2009 International
Food & Wine Festival

Tequila Tasting

Tequila Tasting

La Cava del Tequila

Sunday, September 27, 2009

Partida Blanco
Cazadores Reposado
Don Julio Anejo

by Debra Martin Koma
Senior Editor, AllEars®

New at this year's Food and Wine Festival are the tequila tastings being held at the recently opened La Cava del Tequila, located inside the Mexico pavilion in Epcot's World Showcase.

I attended what I guess was the third of these tastings, on the third day of the festival, Sunday, September 27.

Not much of a tequila drinker, I was interested in learning a little more about this liquor, and so was looking forward to the program. I was also eager to see the new tequila bar, which just opened a month or so ago.

La Cava (The Cave) is on your right after you descend the stairs inside the Mexico pavilion, on the site of a former jewelry shop. It's beautifully decorated, very atmospheric -- dark terra cotta hues and soft lighting lend the space an appropriate cave-like feel. It's apparently already extremely popular, as patrons were crowding the entrance when I went to the podium to let the cast member know I was there for the tasting. (Of course, the sudden downpour that had struck outside could have had something to do with the crowds inside!)

The bar is on your left and behind it is well-stocked with a wide assortment of tequilas. To your right is a small seating area, which can accommodate 30-35 people at regular tables with benches and chairs, or at tall tables with cocktail stools.

Each place was set with three tall glasses, each with a very small amount of tequila -- maybe an ounce, I'd guess. Not much, in any case. There was also rectangular tray in the middle of each table, with lime rinds, cinnamon sticks and coffee beans.

Once everyone was seated, our hostess, Hilda, warmed the crowd up by reciting the popular "tequila drinker's motto": One Tequila, Two Tequila, Three Tequila... FLOOR! She then introduced us to the basics of tequila making and tasting. Unfortunately, due to the noise coming from the crowd at the bar, plus the background music, the poor sound system with lots of feedback, and Hilda's heavy accent, we had to strain to hear everything that she had to say. I feel like I missed a lot.

What I did learn, however, was extremely interesting.

There are three types of tequila, and we had a sample of each: blanco, or white, tequila is less than three months old, and therefore is very clear ("white"); reposado or "rested" tequila is aged in oak barrels from two months up to one year, and is slightly yellower in color; anejo, or aged, tequila is allowed to mature in oak barrels from one to three years, or even longer, with a color that is nearly amber.

As she talked about the tequilas, Hilda had us swirl each sample, not unlike one does for wine, to note how it coated the sides of the glass. After we observed the tequilas' color, we were then instructed to smell each sample, first by itself, then along with one of the aromatics on the tray in front of us -- the lime with the white tequila, the cinnamon with the rested, the coffee beans with the aged. We were also told about the various aromas that we should try to detect as we sniffed the tequila from a short distance, and then with our noses in the middle of the glass. I admit that I was surprised at the nuances in the aromas!

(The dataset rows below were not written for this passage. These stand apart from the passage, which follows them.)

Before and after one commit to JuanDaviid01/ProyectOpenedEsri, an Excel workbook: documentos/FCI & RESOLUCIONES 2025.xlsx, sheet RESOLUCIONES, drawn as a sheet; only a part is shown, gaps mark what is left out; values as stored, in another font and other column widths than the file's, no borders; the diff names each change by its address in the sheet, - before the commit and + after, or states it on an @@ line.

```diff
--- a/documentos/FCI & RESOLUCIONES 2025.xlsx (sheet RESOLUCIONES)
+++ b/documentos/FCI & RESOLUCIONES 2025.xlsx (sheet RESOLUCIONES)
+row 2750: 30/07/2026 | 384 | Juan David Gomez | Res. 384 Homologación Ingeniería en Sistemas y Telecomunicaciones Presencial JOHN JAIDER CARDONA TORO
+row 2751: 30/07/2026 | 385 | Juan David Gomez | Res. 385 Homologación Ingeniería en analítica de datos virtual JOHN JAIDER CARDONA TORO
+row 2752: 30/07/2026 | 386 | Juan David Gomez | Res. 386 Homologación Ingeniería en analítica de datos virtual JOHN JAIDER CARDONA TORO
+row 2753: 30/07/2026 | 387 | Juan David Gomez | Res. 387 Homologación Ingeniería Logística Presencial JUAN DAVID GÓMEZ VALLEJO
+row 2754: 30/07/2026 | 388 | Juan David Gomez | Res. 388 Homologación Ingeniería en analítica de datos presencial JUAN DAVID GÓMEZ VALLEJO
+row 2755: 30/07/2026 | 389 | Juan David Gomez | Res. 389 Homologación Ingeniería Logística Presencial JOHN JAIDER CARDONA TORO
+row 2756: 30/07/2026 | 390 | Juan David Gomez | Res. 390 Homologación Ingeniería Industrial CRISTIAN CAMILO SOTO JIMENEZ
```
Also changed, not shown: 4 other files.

Finally, came the moment many seemed to have been awaiting -- the actual tasting! Hilda had us take a very small sip of each tequila in turn, telling us to swirl it around our mouths and let it rest a bit on our palate before swallowing. I tried the first, white tequila, and my mouth immediately burst into flames! At least that's what it felt like -- I think this is what they mean when the say "fire water"! The rested tequila had a much smoother feel to it, and I actually found it quite drinkable, while the aged tequila, which was smoothest of all, had a deeper flavor that I didn't care as much for.

Finally, small samples of food were brought out for us to taste with each of the tequilas -- a ceviche to be paired with the white tequila, a chicken tostada to go along with the rested, and a crab tostada for the aged. Again, it was amazing to note the differences in taste when the tequila was drunk along with a little bite of food. The ceviche nicely calmed the Fire Water, and the tostadas paired well with their respective drinks, too.

The program wrapped up in just under an hour and I came away feeling fairly satisfied and a little better educated about tequila, so I call that a win. I do think they have a few kinks to work out, however.

The biggest issue that they need to address is their system for dealing with the bar patrons. Not only was the noise from the bar distracting, nearly drowning out the program's speaker, but since the bar is simply cordoned off by a rope, it is quite easy for bar patrons to step into the program and occupy any vacant spaces at the tables. (Yes, this happened during my program -- a bar customer was quite pleased with herself at scoring her "freebie" tequila tasting.)

That said, I do think this program is a nice addition to the festival. It's something a little different, plus it's priced right, so I wouldn't mind trying it again.

The Tequila Tastings are being held at 3 p.m. every Friday, Saturday and Sunday during the Food and Wine Festival and cost $35 per person (plus tax).